Andrew and Anja’s nature-inspired wedding can be seen as a cultural explosion, with love fueling the fire. With Anja being from South-Africa and raised in Tanzania, and Andrew being British, they had guests coming from several different continents to celebrate their love. Like most other girls, Anja dreamed of her wedding day since she was 14. She had one venue in mind and wouldn’t settle for anything less. All their family and friends came together at the beautiful Mufindi Highland Lodge. The venue’s unique architecture together with the thick forest as background made for the most beautiful wedding day. When Anja took a moment to take it all in, she described their wedding celebration as a glimpse of what heaven would be.
Scroll down to explore more about this lovely couple and their story.
The engagement story:
Our engagement story is not the most romantic. We talked about getting married a lot so the surprise aspect wasn’t really present. We went for a walk to one of our ‘spots’ where we would usually go for walks when he came to visit me. It was on a golf course that was surrounded by greenery and the sun was close to setting, cascading a warm golden glow over the golf course and reflecting off of the lake that we stopped at to sit down. We were just having one of our normal chats when Andrew started steering the conversation to a more serious and intimate note.
Tips to couples getting married:
Our most valuable tip would be to make sure you listen to each other. I was so swept up in the day that I failed to ask my husband if he was happy with everything and enjoying himself. Because of this we missed out on some really great and important photo opportunities that he wanted to include.
Favorite wedding memory:
I am South-African and grew up in Tanzania and Andrew is British. Our wedding was incredibly multi-cultural with guests that came from literally every continent. My favorite memory of my wedding was the night before the wedding. We had a bonfire and a spit roast. There was music of different genres and cultural backgrounds- from sokkie music, to Tanzanian tunes, to old English rock and roll. Later in the evening, we were incredibly blessed to experience a traditional Masai wedding tribal dance/ initiation of the groom. It was a very rare thing to experience since the Masai only perform this dance with their own kind and it was a tradition that was not performed lightly within their culture.
The whole evening was a celebration of cultures where everyone was celebrated.

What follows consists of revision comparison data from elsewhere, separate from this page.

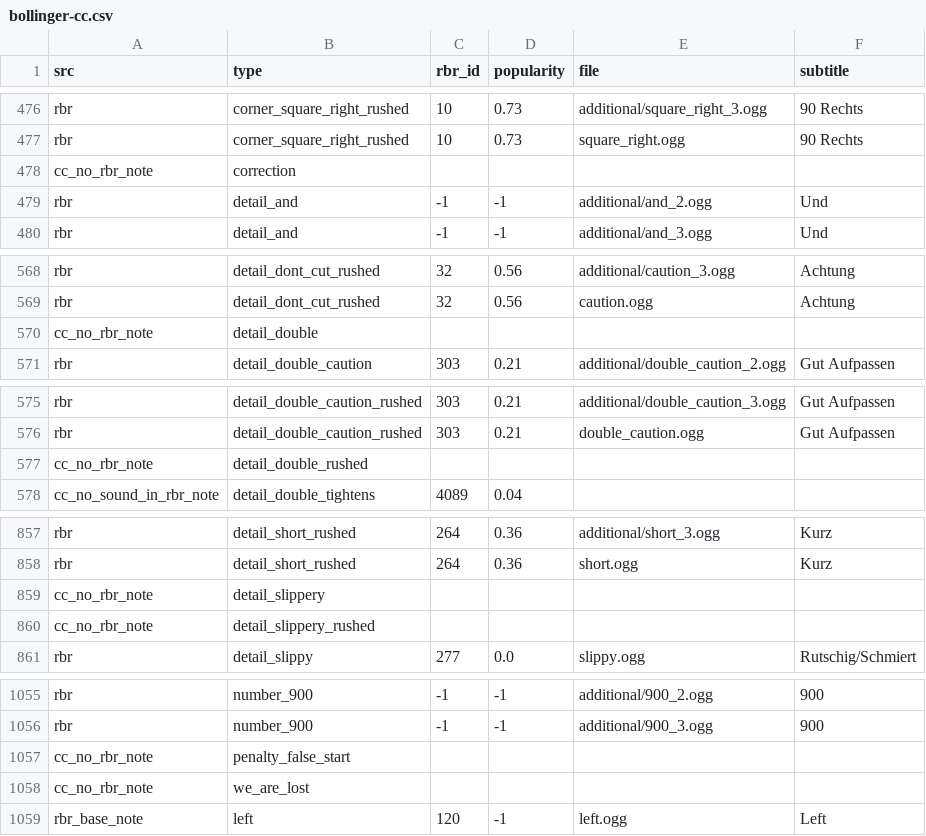
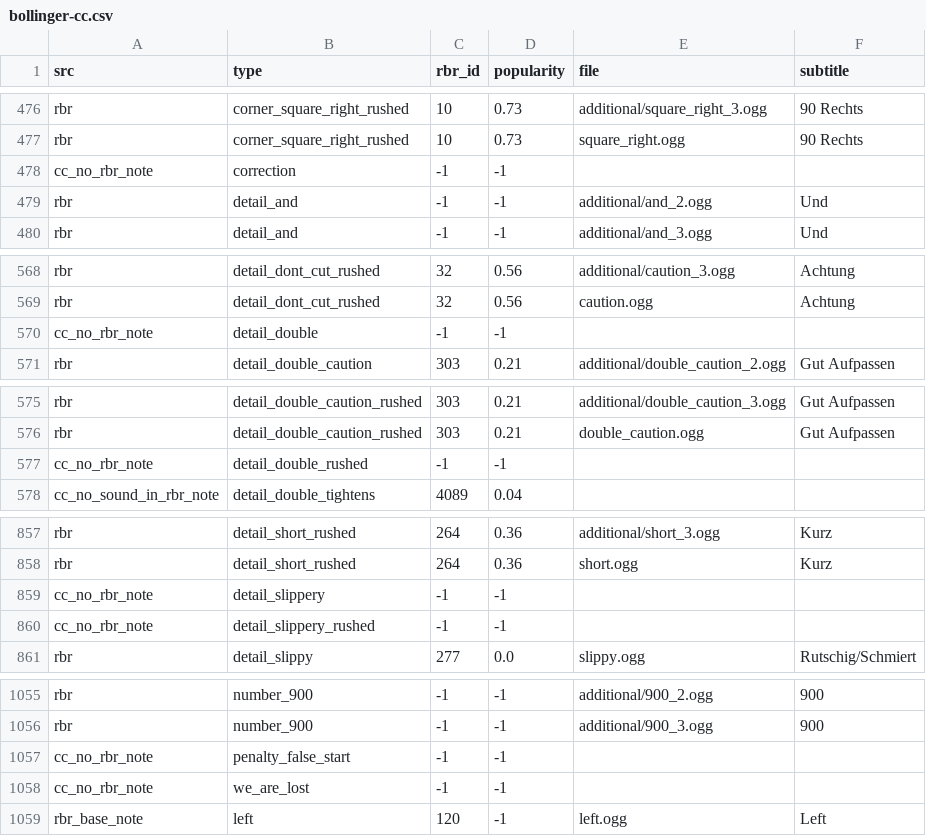
Before and after one commit to durandom/cc_codriver, a CSV file: out/bollinger-cc.csv, drawn as a sheet; only a part is shown, gaps mark what is left out; the diff covers the shown part only.

Commit message:
Update launch.json and bollinger-cc.csv

```diff
--- a/out/bollinger-cc.csv
+++ b/out/bollinger-cc.csv
@@ -477,3 +477,3 @@ rbr,corner_square_right_rushed,10,0.73,additional/square_right_3.ogg,90 Rechts
 rbr,corner_square_right_rushed,10,0.73,square_right.ogg,90 Rechts
-cc_no_rbr_note,correction,,,
+cc_no_rbr_note,correction,-1,-1,,
 rbr,detail_and,-1,-1,additional/and_2.ogg,Und
@@ -569,3 +569,3 @@ rbr,detail_dont_cut_rushed,32,0.56,additional/caution_3.ogg,Achtung
 rbr,detail_dont_cut_rushed,32,0.56,caution.ogg,Achtung
-cc_no_rbr_note,detail_double,,,
+cc_no_rbr_note,detail_double,-1,-1,,
 rbr,detail_double_caution,303,0.21,additional/double_caution_2.ogg,Gut Aufpassen
@@ -576,3 +576,3 @@ rbr,detail_double_caution_rushed,303,0.21,additional/double_caution_3.ogg,Gut Au
 rbr,detail_double_caution_rushed,303,0.21,double_caution.ogg,Gut Aufpassen
-cc_no_rbr_note,detail_double_rushed,,,
+cc_no_rbr_note,detail_double_rushed,-1,-1,,
 cc_no_sound_in_rbr_note,detail_double_tightens,4089,0.04,,
@@ -858,4 +858,4 @@ rbr,detail_short_rushed,264,0.36,additional/short_3.ogg,Kurz
 rbr,detail_short_rushed,264,0.36,short.ogg,Kurz
-cc_no_rbr_note,detail_slippery,,,
-cc_no_rbr_note,detail_slippery_rushed,,,
+cc_no_rbr_note,detail_slippery,-1,-1,,
+cc_no_rbr_note,detail_slippery_rushed,-1,-1,,
 rbr,detail_slippy,277,0.0,slippy.ogg,Rutschig/Schmiert
@@ -1056,4 +1056,4 @@ rbr,number_900,-1,-1,additional/900_2.ogg,900
 rbr,number_900,-1,-1,additional/900_3.ogg,900
-cc_no_rbr_note,penalty_false_start,,,
-cc_no_rbr_note,we_are_lost,,,
+cc_no_rbr_note,penalty_false_start,-1,-1,,
+cc_no_rbr_note,we_are_lost,-1,-1,,
 rbr_base_note,left,120,-1,left.ogg,Left
```
Also changed, not shown: 6 moved rows and 16 edited cells elsewhere in this file, out/bollinger-rbr.csv, out/janne-v2-cc.csv, 2 other files.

South-Africans danced with Romanians, Belgians danced with Kenyans, Malaysians danced with Americans! To me personally, it was a small glimpse of what heaven will be like.
The Wedding Dress:
I bought my wedding dress three years before my wedding. My friend and I love thrift shopping; On one occasion we walked into a charity shop and decided to try on their wedding dresses. Incredible masterpieces from the 80’s and 90’s with big Princess Diana sleeves and vintage lace was the main attraction. As I was flipping through the dresses my hand landed on a beaded bodice. I pulled it out and thought wow – this is princess diaries pretty! I tried on the dress and it fit like a glove. It was magnificent! After examining the dress and researching the attached tags, I walked out that day with an American designer wedding dress for a whopping sum of R800! Easily the best buy ever!
Musical choices at the Wedding:
The worship music in the church was an important part of the wedding that Andrew wanted to be involved in. He had complete control over the music during the ceremony. Throughout the rest of the celebration, especially the reception, we asked guests ahead of time to send us song requests.
Our first dance song was not really something either of us had thought about and in the greater scope of things, we weren’t too bothered about it. We both decided to go with Ed Sheeran, Thinking Out Loud.
The Wedding Cake:
Initially we weren’t going to have a cake because the only cake the lodge cook knew how to bake, was Christmas cake, which neither I not the groom was a fan of. As a wedding gift, my brother’s girlfriend asked if she could be in charge of the cake. We gladly handed her the challenge. At the end of the day, she managed to fly in 3 tiers of carrot cake from South Africa to Tanania. The cake survived a 3 hour flight and a 17 hour bus journey – all in one piece! She assembled it at the lodge and whipped up a cream cheese icing. I might not have been the most aesthetic cake in the world, but it was definitely the most delicious!
Throughout my childhood, my family would visit this place called Mufindi Highland Lodge. Almost every holiday and Christmas we would go there and we eventually became friends with the owners of the lodge. I call the lodge, ‘my little bit England in Africa.’ I have dreamed and imagined having my wedding there since the age of 14. So when we started planning our wedding, my husband asked where my dream location would be and I told him. Without much convincing, we agreed and booked our venue.
Wedding colors and decor:
We didn’t have a set color palette. The whole mood of the wedding from theme, to decor, to the cake can be described as effortless. A lot of natural greenery was used within the decor. White sheer fabric was draped on the tables and recycled glass bottles, sand and wooden stumps were used. The church was again decorated with a lot of greenery and natural components. If I absolutely had to give a color palette, I would probably say white.
I wanted everything to look natural, warm and intimate. I don’t think there was a specific influence guiding the decor style. Because our wedding was held in an incredibly remote location, we had to either drive up the decor items or we had to make do with what the lodge and environment had to offer. Since I have envisioned my wedding day at this specific location, I had a very good idea of what I wanted.